By Brenda Goodman
MONDAY, Dec. 2, 2013 (HealthDay News) -- Scientists are testing a new thought-controlled device that may one day help people move limbs again after they've been paralyzed by a stroke.
The device combines a high-tech brain-computer interface with electrical stimulation of the damaged muscles to help patients relearn how to move frozen limbs.
So far, eight patients who had lost movement in one hand have been through six weeks of therapy with the device. They reported improvements in their ability to complete daily tasks.
"Things like combing their hair and buttoning their shirt," explained study author Dr. Vivek Prabhakaran, director of functional neuroimaging in radiology at the University of Wisconsin-Madison.
"These are patients who are months and years out from their strokes," Prabhakaran said. "Early studies suggested that there was no real room for change for these patients, that they had plateaued in the recovery. We're showing there is still room for change. There is plasticity we can harness."
To use the new tool, patients wear a cap of electrodes that picks up brain signals. Those signals are decoded by a computer. The computer, in turn, sends tiny jolts of electricity through wires to sticky pads placed on the muscles of a patient's paralyzed arm.

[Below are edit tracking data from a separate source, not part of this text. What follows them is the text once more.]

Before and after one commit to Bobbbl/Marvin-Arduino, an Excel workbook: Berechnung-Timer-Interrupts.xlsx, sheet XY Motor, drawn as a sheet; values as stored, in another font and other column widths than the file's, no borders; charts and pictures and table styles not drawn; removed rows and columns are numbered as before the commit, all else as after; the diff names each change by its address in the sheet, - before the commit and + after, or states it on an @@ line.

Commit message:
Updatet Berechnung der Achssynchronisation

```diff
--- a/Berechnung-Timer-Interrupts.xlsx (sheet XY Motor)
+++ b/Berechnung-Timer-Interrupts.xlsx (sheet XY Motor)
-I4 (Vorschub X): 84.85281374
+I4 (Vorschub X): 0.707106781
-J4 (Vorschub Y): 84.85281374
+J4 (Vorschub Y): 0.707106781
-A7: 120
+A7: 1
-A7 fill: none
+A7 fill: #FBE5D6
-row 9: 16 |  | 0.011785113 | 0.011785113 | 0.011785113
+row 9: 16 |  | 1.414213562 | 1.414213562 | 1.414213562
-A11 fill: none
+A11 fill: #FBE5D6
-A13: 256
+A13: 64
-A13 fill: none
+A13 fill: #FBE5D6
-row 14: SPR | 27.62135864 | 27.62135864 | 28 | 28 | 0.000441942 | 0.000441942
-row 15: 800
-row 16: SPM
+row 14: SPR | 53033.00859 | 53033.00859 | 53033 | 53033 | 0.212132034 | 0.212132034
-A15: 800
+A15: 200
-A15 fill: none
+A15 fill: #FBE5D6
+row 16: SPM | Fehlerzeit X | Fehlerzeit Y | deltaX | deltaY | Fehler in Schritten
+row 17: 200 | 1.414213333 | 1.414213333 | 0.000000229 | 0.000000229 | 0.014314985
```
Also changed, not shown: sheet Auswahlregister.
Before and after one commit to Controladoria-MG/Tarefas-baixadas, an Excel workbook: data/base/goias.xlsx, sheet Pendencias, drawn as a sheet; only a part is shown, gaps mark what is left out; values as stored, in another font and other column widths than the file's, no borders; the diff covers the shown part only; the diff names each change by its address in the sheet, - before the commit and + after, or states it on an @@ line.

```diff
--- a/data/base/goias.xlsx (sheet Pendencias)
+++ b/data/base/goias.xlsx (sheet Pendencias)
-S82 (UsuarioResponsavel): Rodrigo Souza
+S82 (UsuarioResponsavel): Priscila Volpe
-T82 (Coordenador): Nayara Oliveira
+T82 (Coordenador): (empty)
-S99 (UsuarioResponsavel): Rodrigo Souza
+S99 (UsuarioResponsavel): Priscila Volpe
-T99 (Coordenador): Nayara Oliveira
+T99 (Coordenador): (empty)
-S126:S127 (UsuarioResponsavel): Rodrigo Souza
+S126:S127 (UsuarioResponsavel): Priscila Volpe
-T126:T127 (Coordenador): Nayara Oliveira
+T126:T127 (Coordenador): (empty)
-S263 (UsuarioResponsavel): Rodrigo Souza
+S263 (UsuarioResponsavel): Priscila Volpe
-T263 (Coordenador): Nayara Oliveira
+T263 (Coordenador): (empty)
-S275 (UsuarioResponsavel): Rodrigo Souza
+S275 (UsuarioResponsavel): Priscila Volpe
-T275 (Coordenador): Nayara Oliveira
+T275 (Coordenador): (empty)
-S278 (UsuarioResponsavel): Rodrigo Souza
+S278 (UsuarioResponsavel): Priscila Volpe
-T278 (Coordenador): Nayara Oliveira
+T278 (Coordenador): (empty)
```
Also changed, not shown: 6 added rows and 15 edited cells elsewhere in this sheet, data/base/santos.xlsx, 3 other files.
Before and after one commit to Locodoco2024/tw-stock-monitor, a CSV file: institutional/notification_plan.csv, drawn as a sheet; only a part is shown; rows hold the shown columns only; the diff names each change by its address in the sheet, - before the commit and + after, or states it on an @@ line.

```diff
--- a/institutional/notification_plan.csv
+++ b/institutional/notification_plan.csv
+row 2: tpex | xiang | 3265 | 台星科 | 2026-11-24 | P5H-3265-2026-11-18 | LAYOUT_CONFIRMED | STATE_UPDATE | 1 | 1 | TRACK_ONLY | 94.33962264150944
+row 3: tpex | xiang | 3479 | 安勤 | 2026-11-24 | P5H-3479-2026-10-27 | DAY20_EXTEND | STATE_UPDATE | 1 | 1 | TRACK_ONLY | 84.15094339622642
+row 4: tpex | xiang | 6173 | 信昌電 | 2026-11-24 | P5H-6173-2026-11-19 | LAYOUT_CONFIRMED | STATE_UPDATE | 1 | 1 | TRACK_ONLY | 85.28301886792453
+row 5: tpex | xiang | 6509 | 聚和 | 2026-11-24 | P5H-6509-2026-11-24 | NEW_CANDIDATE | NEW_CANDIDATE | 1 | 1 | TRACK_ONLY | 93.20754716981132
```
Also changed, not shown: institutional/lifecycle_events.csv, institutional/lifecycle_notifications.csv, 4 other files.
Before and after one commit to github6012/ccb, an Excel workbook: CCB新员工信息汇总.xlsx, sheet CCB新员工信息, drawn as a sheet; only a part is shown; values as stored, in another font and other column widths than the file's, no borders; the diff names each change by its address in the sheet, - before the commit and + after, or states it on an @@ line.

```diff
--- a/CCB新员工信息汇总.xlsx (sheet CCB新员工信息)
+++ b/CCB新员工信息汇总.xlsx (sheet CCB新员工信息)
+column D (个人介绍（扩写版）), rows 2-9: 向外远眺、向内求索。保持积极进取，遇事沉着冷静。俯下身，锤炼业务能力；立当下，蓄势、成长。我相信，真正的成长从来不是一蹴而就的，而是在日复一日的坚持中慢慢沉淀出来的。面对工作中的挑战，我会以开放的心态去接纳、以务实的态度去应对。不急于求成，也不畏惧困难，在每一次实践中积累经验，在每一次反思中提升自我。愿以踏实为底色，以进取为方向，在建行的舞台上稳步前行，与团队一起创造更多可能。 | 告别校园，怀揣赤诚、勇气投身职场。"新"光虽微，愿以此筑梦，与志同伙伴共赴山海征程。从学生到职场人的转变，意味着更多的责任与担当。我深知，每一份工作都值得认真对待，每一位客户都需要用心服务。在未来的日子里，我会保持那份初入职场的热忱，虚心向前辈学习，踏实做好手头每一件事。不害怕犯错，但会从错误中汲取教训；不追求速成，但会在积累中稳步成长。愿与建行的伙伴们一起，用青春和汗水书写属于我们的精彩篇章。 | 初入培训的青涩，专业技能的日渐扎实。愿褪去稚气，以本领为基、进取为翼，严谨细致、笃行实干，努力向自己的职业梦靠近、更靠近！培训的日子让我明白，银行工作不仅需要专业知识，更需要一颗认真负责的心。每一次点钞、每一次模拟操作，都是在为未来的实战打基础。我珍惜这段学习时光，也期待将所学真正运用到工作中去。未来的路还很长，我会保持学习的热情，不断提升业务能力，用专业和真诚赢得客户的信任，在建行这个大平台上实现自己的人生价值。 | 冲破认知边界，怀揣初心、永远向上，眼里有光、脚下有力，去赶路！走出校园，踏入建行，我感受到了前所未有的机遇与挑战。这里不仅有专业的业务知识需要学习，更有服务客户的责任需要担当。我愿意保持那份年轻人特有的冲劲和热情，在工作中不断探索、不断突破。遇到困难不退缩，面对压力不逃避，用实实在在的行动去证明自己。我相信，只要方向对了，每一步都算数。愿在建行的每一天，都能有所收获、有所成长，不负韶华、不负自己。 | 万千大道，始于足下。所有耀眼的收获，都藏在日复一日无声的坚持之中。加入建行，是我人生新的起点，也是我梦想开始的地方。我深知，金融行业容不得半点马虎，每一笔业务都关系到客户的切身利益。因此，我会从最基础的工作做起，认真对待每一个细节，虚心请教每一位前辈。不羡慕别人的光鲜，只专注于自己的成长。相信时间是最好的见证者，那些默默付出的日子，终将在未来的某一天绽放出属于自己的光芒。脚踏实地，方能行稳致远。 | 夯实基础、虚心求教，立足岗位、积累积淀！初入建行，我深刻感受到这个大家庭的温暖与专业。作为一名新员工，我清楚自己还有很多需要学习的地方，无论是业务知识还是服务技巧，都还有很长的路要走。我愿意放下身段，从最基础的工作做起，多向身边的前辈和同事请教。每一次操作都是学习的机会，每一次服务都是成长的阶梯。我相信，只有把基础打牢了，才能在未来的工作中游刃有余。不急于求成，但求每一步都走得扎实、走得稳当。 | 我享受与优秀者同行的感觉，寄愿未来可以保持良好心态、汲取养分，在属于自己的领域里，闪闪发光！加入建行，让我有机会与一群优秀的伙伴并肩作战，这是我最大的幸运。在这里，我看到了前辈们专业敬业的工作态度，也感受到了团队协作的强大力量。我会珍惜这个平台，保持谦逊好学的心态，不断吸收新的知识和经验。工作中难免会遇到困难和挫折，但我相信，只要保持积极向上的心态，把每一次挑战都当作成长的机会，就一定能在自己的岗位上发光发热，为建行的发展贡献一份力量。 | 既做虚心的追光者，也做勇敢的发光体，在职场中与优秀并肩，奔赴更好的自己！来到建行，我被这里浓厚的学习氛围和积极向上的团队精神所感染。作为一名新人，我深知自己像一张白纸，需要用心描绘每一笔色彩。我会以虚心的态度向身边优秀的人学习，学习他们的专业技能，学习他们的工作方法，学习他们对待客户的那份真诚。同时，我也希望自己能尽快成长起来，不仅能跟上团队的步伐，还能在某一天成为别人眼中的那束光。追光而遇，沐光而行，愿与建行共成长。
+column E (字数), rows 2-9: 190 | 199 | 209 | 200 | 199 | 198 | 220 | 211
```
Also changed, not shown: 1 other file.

The jolts act like nerve impulses, telling the muscles to move.
A simple video game on the computer screen prompts patients to try to hit a target by moving a ball with their affected arm. Patients practice with the game for about two hours at a time, every other day.
Researchers also scanned the patients' brains before, during and a month after they finished 15 sessions with the device.
The more patients practiced, the more they were able to train their brains, the researchers found.
The findings were scheduled for presentation Monday at the annual meeting of the Radiological Society of North America, in Chicago.
Strokes occur when blood flow to the brain stops. This happens because a blood clot blocks a blood vessel in the brain or a blood vessel breaks in the brain. Strokes often cause problems with movement and language.
Though it's an early look at evidence supporting the therapy, one expert who was not involved with the research said the results looked promising.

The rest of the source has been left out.